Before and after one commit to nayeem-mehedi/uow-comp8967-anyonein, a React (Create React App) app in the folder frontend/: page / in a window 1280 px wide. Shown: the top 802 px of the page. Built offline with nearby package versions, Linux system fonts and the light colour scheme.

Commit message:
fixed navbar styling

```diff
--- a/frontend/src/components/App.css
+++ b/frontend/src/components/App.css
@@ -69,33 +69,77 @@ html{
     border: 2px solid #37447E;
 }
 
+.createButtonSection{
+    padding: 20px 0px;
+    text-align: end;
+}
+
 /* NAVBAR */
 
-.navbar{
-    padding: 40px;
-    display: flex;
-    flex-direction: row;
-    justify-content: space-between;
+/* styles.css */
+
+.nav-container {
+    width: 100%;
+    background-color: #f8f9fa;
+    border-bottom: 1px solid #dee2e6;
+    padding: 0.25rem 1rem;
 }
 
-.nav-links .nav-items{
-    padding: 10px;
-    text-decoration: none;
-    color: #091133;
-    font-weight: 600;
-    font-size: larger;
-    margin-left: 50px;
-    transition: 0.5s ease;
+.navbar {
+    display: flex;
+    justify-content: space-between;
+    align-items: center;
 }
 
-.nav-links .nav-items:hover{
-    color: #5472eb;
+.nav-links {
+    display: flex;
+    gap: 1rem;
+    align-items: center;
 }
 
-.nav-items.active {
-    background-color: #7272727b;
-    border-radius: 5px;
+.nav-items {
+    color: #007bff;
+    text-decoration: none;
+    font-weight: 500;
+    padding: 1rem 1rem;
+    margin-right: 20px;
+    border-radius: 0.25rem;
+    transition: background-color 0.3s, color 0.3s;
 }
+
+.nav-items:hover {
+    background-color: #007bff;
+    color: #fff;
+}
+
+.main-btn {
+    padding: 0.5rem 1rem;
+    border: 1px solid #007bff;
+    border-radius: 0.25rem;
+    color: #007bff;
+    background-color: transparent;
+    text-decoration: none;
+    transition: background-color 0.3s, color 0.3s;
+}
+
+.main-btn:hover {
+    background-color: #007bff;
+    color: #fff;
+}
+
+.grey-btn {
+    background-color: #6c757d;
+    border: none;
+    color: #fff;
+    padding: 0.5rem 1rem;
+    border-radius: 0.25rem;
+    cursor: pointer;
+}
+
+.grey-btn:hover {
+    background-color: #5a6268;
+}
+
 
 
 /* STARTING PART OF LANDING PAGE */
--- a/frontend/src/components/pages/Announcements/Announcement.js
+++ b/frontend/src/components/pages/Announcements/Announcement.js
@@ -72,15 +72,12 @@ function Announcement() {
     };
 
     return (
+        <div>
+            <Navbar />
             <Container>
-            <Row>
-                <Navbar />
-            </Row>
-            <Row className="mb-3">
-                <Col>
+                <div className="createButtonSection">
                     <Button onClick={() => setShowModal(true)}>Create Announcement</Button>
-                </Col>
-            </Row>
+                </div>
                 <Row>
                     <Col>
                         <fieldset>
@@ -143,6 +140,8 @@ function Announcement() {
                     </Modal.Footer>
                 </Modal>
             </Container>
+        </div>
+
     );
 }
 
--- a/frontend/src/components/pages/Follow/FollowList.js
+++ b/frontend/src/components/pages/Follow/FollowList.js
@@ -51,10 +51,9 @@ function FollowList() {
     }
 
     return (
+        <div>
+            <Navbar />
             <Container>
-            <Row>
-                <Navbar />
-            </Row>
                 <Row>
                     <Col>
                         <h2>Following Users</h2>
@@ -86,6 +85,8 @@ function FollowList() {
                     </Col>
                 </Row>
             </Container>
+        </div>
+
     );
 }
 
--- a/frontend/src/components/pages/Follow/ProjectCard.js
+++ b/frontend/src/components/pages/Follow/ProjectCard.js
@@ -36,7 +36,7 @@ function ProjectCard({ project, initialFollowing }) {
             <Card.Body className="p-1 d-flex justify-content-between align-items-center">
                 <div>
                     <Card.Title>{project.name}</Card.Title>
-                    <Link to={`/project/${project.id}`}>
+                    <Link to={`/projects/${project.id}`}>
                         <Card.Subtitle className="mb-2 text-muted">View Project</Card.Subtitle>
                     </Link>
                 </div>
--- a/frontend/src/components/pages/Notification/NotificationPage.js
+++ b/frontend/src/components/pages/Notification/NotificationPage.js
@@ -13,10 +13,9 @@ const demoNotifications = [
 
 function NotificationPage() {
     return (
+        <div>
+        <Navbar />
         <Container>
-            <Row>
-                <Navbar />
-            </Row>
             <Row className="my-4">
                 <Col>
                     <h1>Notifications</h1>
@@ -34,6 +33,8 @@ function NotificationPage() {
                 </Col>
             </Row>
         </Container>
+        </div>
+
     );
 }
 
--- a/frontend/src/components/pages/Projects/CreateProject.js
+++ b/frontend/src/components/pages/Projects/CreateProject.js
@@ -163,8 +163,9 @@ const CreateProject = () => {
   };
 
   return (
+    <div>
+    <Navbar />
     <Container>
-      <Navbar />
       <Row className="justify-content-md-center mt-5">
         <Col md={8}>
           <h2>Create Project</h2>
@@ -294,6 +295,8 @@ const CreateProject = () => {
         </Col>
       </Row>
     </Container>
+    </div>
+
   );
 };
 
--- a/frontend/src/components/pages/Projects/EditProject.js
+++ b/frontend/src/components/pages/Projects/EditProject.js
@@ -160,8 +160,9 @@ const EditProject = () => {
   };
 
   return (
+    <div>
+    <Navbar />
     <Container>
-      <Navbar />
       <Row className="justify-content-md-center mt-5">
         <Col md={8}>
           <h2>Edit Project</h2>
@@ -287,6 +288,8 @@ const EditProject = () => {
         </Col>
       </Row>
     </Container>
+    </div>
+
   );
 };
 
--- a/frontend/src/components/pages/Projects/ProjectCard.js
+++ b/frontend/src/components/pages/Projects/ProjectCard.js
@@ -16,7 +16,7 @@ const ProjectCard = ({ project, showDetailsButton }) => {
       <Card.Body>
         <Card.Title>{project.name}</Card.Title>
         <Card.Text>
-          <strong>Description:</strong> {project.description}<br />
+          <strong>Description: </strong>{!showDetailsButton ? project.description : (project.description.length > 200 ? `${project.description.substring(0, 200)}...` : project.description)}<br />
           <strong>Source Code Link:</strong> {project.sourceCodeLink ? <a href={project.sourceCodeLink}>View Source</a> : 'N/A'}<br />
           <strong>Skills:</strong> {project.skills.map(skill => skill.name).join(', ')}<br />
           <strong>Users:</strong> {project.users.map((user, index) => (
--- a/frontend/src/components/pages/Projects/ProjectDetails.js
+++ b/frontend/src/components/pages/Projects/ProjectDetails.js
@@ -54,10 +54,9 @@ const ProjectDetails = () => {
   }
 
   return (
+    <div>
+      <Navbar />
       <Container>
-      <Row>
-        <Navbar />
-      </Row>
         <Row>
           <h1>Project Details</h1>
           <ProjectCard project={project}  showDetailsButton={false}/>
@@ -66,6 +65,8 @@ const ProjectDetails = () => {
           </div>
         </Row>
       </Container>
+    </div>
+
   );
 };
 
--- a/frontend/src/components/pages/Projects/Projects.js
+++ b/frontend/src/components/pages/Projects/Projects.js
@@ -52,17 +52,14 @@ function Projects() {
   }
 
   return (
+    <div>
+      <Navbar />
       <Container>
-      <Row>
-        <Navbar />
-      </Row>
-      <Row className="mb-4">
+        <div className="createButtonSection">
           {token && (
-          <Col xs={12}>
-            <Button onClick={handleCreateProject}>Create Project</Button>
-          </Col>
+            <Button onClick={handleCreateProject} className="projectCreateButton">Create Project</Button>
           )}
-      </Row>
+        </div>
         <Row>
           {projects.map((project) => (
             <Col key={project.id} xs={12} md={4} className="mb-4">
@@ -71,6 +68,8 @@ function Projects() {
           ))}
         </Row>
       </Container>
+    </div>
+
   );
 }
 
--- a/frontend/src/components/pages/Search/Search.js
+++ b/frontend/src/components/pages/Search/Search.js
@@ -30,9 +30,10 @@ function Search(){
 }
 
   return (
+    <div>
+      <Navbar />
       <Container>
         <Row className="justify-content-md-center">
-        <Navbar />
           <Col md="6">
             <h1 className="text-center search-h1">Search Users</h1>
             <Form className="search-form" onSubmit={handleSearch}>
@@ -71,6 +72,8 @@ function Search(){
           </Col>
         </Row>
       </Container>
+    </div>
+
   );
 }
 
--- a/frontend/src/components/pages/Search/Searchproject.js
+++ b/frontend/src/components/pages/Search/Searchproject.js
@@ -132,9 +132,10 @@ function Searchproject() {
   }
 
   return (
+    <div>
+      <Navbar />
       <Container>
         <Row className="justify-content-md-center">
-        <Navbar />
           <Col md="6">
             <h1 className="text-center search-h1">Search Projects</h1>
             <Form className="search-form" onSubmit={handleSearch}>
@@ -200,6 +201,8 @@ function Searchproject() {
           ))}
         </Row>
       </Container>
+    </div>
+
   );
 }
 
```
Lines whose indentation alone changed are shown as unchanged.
-.-.-
- [TASK TO CARRY OUT] Every line of the records above where the string "space" is found should be copied.

- [TASK ANSWER]
-    justify-content: space-between;
+    justify-content: space-between;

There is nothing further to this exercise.